Croatia Airlines' CEO, Krešimir Kučko, previously said that foreign carriers had shown no real intention in acquiring a stake in the company. "No one has given a firm offer. The state hired a consultant who was supposed to prepare the privatisation procedure. However, they only completed part of the job and tried gauge interest on the market", Mr Kučko said. He added, "The company should be recapitalised as soon as possible, so as to allow it to develop and grow. Unlike privatisation, it will safeguard national interests. We can expand at a respectable pace using our own resources, but the market can take on more". However, Mr Hajdaš Dončić argues, "Croatia Airlines should have been dealt with prior to the country's accession to the European Union together with the concession of Zagreb Airport. The two should have been linked. The Serbs made a wise move. If you sell slots to cover your costs that signals the end. Croatia Airlines has lost some 30% of its value in my opinion. What are you selling? You have no value on the open market".
The former minister has warned that the Croatian carrier now has to deal with falling revenues, as well as costs related to a settlement in the United States. "There is debt on tax which was accumulated in 2008 on behalf of the airline's sales agent in the US. In 2013/14 it was identified that Croatia Airlines did not pay tax for the sold tickets and an out-of-court settlement had to be reached amounting to ten million dollars. The entire case is odd but now dues must be made". He added, "Croatia Airlines did not complete its repositioning and did not divide the company into three profitable entities. Revenues are declining". The previous Croatian government had planned to sell a majority stake to an EU-based airline, retaining only a 25% share. Furthermore, local pension funds were interested in acquiring a 5 - 10% stake had the government found a serious strategic partner that would have treated the investment as a long-term commitment.

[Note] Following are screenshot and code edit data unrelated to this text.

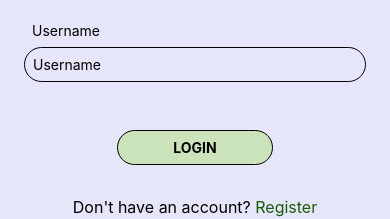
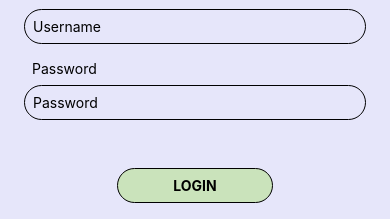
Before and after one commit to zhafranzainal/basic_ReactNative, a React Native app in the folder SocialMedia/: screen /Login in a window 390 px wide. Shown: the part 425-644 px from the top of the page. Built offline with nearby package versions, Linux system fonts and the light colour scheme.

Commit message:
Add password input

```diff
--- a/SocialMedia/src/screens/LoginScreen.js
+++ b/SocialMedia/src/screens/LoginScreen.js
@@ -20,6 +20,7 @@ const LoginScreen = () => {
 
                 <View style={styles.inputContainer}>
                     <Input title="Username" placeholder="Username" />
+                    <Input title="Password" placeholder="Password" />
                 </View>
 
                 <Button text="Login" />
```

However, since mid-2015, there has been little to no progress in Croatia Airlines' privatisation process.